My Head Hurts

I’ve been staring at this for over a week now and I still have absolutely no idea what it says…

happy til not happy

This is one of the funniest things in the history of funny things


Have a listen to this. Brilliant idea, perfect performances and timing. My favourite bit: “One of the towers…the other tower…the tower I’m in is collapsing…I’m collapsing Chris, under the sheer…I’ve managed…I’m out! I’m out!” 😆😆😆

Here is ANOTHER man who would not take it anymore…

For a worrying period in my late teens my biggest role model was Travis Bickle. The ultimate socially awkward street crusader, he was an unhinged avenging angel who prayed that “some day a real rain will come and wash all the scum off the streets”. Typical weather forecaster – he got that wrong – but when the rain didn’t come, he decided to get out into the neon-bathed, sleaze-infested alleyways behind Times Square and clean them up himself with a jet-hose. Well, a Smith & Wesson 36, Colt Detective Special and Walter PPK.

Sitting in my crappy rented flat overlooking a drab suburban high street waiting for a starter pistol to go off and life to properly begin, I played my Taxi Driver VHS over and over until the tape wore out. I was in love with the saturated colours and the symbolism, the Bernard Hermann soundtrack that dialled up the melodrama to 11 and suggested everyday life could be intense and meaningful. I didn’t go as far as getting a mohawk haircut and driving a cab around the mean streets of Essex but if I’d have had some electric clippers and a driving licence at the time, who knows what might have happened?

I mention all this not just to reminisce fondly about my days as a teenage nutcase hyped up on existentialist literature and cheap lager but because I recently watched a brilliant film called First Reformed which might just as well have been titled Taxi Driver 2. It’s not about a veteran of the Iraq War who returns home and struggles to settle into life as an Uber driver.

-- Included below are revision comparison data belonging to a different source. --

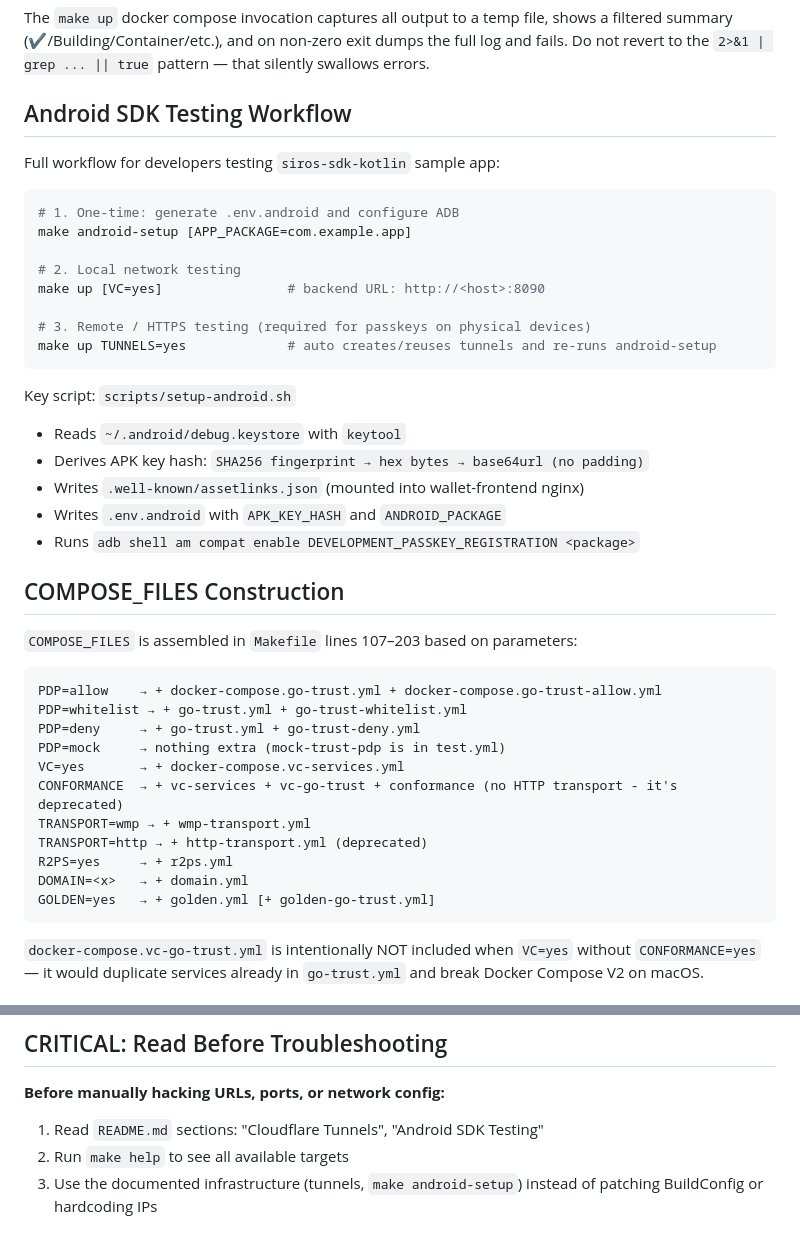
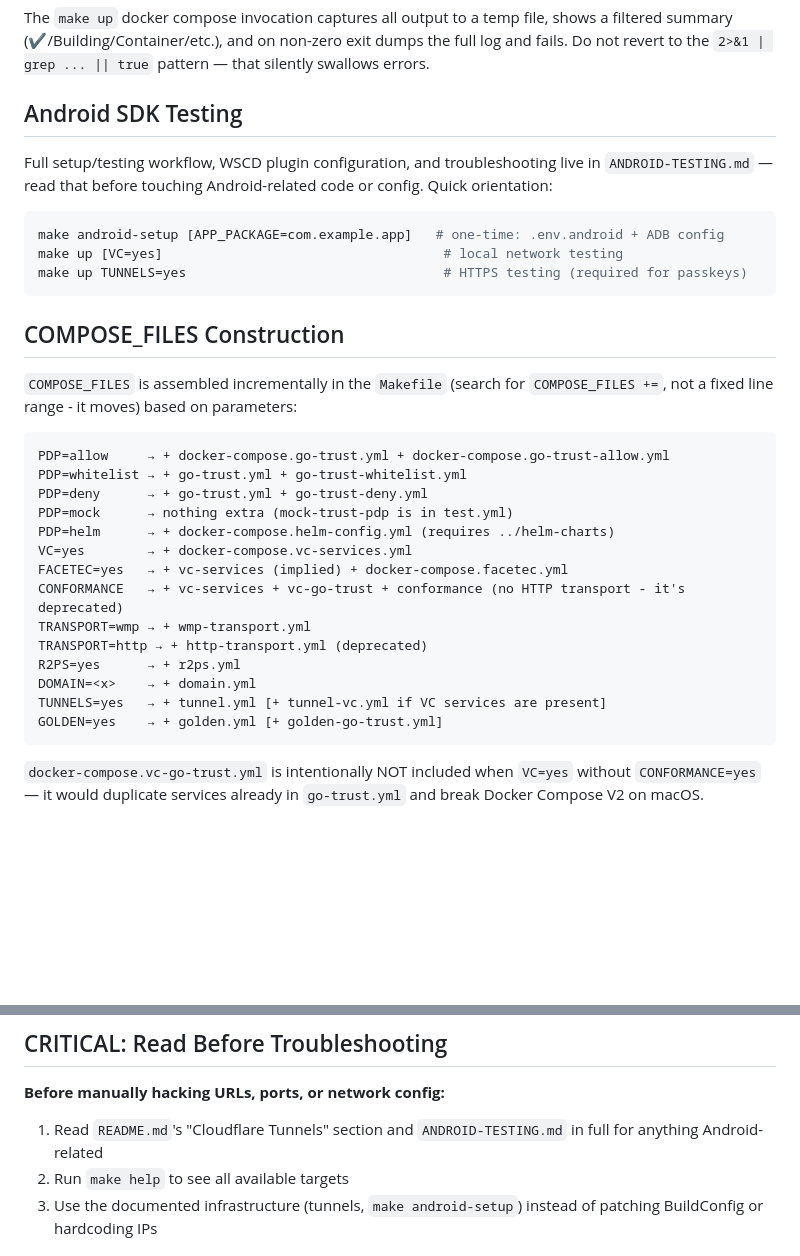
Before and after one commit to sirosfoundation/sirosid-dev, a Markdown page: .github/copilot-instructions.md, 2 parts joined by grey strips. Rendered like a GitHub page; blank space fills up the shorter version.

````diff
--- a/.github/copilot-instructions.md
+++ b/.github/copilot-instructions.md
@@ -55,44 +55,38 @@ shows a filtered summary (✔/Building/Container/etc.), and on non-zero exit
 dumps the full log and fails. Do not revert to the `2>&1 | grep ... || true`
 pattern — that silently swallows errors.
 
-## Android SDK Testing Workflow
+## Android SDK Testing
 
-Full workflow for developers testing `siros-sdk-kotlin` sample app:
+Full setup/testing workflow, WSCD plugin configuration, and troubleshooting
+live in `ANDROID-TESTING.md` — read that before touching Android-related
+code or config. Quick orientation:
 
 ```bash
-# 1. One-time: generate .env.android and configure ADB
-make android-setup [APP_PACKAGE=com.example.app]
-
-# 2. Local network testing
-make up [VC=yes]                # backend URL: http://<host>:8090
-
-# 3. Remote / HTTPS testing (required for passkeys on physical devices)
-make up TUNNELS=yes             # auto creates/reuses tunnels and re-runs android-setup
+make android-setup [APP_PACKAGE=com.example.app]   # one-time: .env.android + ADB config
+make up [VC=yes]                                    # local network testing
+make up TUNNELS=yes                                 # HTTPS testing (required for passkeys)
 ```
-
-Key script: `scripts/setup-android.sh`
-- Reads `~/.android/debug.keystore` with `keytool`
-- Derives APK key hash: `SHA256 fingerprint → hex bytes → base64url (no padding)`
-- Writes `.well-known/assetlinks.json` (mounted into wallet-frontend nginx)
-- Writes `.env.android` with `APK_KEY_HASH` and `ANDROID_PACKAGE`
-- Runs `adb shell am compat enable DEVELOPMENT_PASSKEY_REGISTRATION <package>`
 
 ## COMPOSE_FILES Construction
 
-`COMPOSE_FILES` is assembled in `Makefile` lines 107–203 based on parameters:
+`COMPOSE_FILES` is assembled incrementally in the `Makefile` (search for
+`COMPOSE_FILES +=`, not a fixed line range - it moves) based on parameters:
 
 ```
-PDP=allow    → + docker-compose.go-trust.yml + docker-compose.go-trust-allow.yml
+PDP=allow     → + docker-compose.go-trust.yml + docker-compose.go-trust-allow.yml
 PDP=whitelist → + go-trust.yml + go-trust-whitelist.yml
-PDP=deny     → + go-trust.yml + go-trust-deny.yml
-PDP=mock     → nothing extra (mock-trust-pdp is in test.yml)
-VC=yes       → + docker-compose.vc-services.yml
-CONFORMANCE  → + vc-services + vc-go-trust + conformance (no HTTP transport - it's deprecated)
+PDP=deny      → + go-trust.yml + go-trust-deny.yml
+PDP=mock      → nothing extra (mock-trust-pdp is in test.yml)
+PDP=helm      → + docker-compose.helm-config.yml (requires ../helm-charts)
+VC=yes        → + docker-compose.vc-services.yml
+FACETEC=yes   → + vc-services (implied) + docker-compose.facetec.yml
+CONFORMANCE   → + vc-services + vc-go-trust + conformance (no HTTP transport - it's deprecated)
 TRANSPORT=wmp → + wmp-transport.yml
 TRANSPORT=http → + http-transport.yml (deprecated)
-R2PS=yes     → + r2ps.yml
-DOMAIN=<x>   → + domain.yml
-GOLDEN=yes   → + golden.yml [+ golden-go-trust.yml]
+R2PS=yes      → + r2ps.yml
+DOMAIN=<x>    → + domain.yml
+TUNNELS=yes   → + tunnel.yml [+ tunnel-vc.yml if VC services are present]
+GOLDEN=yes    → + golden.yml [+ golden-go-trust.yml]
 ```
 
 `docker-compose.vc-go-trust.yml` is intentionally NOT included when `VC=yes`
@@ -122,7 +116,8 @@ with other docker-compose projects on the same host.
 ## CRITICAL: Read Before Troubleshooting
 
 **Before manually hacking URLs, ports, or network config:**
-1. Read `README.md` sections: "Cloudflare Tunnels", "Android SDK Testing"
+1. Read `README.md`'s "Cloudflare Tunnels" section and `ANDROID-TESTING.md`
+   in full for anything Android-related
 2. Run `make help` to see all available targets
 3. Use the documented infrastructure (tunnels, `make android-setup`) instead of
    patching BuildConfig or hardcoding IPs
````
Also changed, not shown: other parts of .github/copilot-instructions.md (+15 -69 lines).
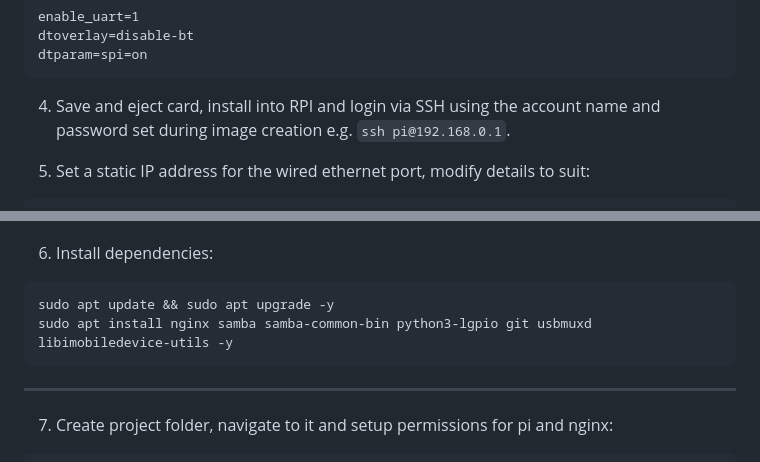
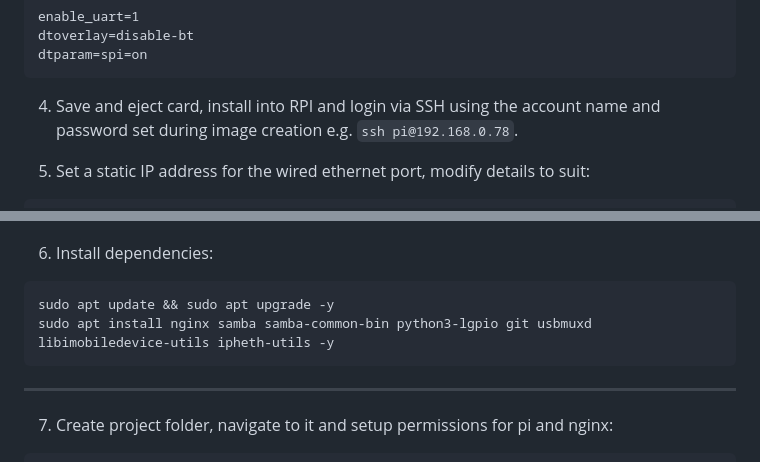
Before and after one commit to muntedpissmole/pccs, a Markdown page: README.md, 2 parts joined by grey strips. Rendered like a GitHub page.

````diff
--- a/README.md
+++ b/README.md
@@ -133,7 +133,7 @@ dtoverlay=disable-bt
 dtparam=spi=on
 ```
 
-4.  Save and eject card, install into RPI and login via SSH using the account name and password set during image creation e.g. `ssh pi@192.168.0.1`.
+4.  Save and eject card, install into RPI and login via SSH using the account name and password set during image creation e.g. `ssh pi@192.168.0.78`.
 
 5.  Set a static IP address for the wired ethernet port, modify details to suit:
 ```
@@ -154,7 +154,7 @@ The above assumes that the ethernet name is `netplan-eth0`, run `nmcli connectio
 6.   Install dependencies:
 ```
 sudo apt update && sudo apt upgrade -y
-sudo apt install nginx samba samba-common-bin python3-lgpio git usbmuxd libimobiledevice-utils -y
+sudo apt install nginx samba samba-common-bin python3-lgpio git usbmuxd libimobiledevice-utils ipheth-utils -y
 ```
 
 ---
````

But, written and directed by Paul Schrader, the legendary writer of Taxi Driver, it follows the same story and trajectory as the original: alienated man with tragic past keeps poignant yet alarming diary documenting his increasingly fragile state of mind as he hurtles towards physical and philosophical implosion.

This time, instead of Robert De Niro as a NYC cabbie, the (anti)hero is Ethan Hawkes as a priest at a small church in upstate New York. And rather than urban sleaze and child prostitution, his bete noire is the environmental rape of the planet by Big Business. But just like Travis Bickle, Father Toller is God’s lonely man, a tightly wound rubber band about to snap at any moment, a troubled, volatile rebel with a righteous cause (and a killer hangover). I genuinely wouldn’t have been surprised if Father Toller had knocked back a couple of Alka Seltzer and jotted down in his notebook the famous words, “Listen you f*ckheads, you screwheads. Here is a man who would not take it anymore. A man who stood up against the scum, the c*nts, the dogs, the filth, the shit. Here is a man who stood up…”

The other key things I’ve always loved about Taxi Driver are its surreal, almost transcendental tone and brilliantly ambiguous ending. Both of these elements are present and correct in First Reformed. I don’t want to spoil it so I won’t go into details but there’s a scene two thirds of the way through where the boundaries between reality and fantasy are torn down and scrunched into a kind of magic realism that blew my mind and broke my heart at the same time. And just like Taxi Driver’s infamous did-that-really-happen?! ‘happy’ ending, the final scene of First Reformed is shot with ‘interpret it your own way’ metaphysical mentalism.

On top of all that, First Reformed is really something to look at. The cinematography is somehow both beautiful and bleak and the burnt out grade evokes an unsettling yet strangely moving atmosphere throughout, much like my favourite Jean-Luc Godard film, Eloge de l’Amour.

Battling his tragic past, ever-present demons, rapidly-fading faith in God and the unstoppable march of the corporate machine, at one point Father Toller writes/says, “I know that nothing can change and I know there is no hope.” It’s harsh and fatalistic but it’s not the core theme of the film. As with Taxi Driver, this is visceral stuff and the vibe mood-swings up and down, but I took the ultimate message to be this: life can be harsh but there is positivity and redemption to be found in a noble mission and the healing power of genuine human connection.

Powerful stuff, highly recommended and definitely deserves multiple viewings. If I had it on VHS, I’d wear the tape out.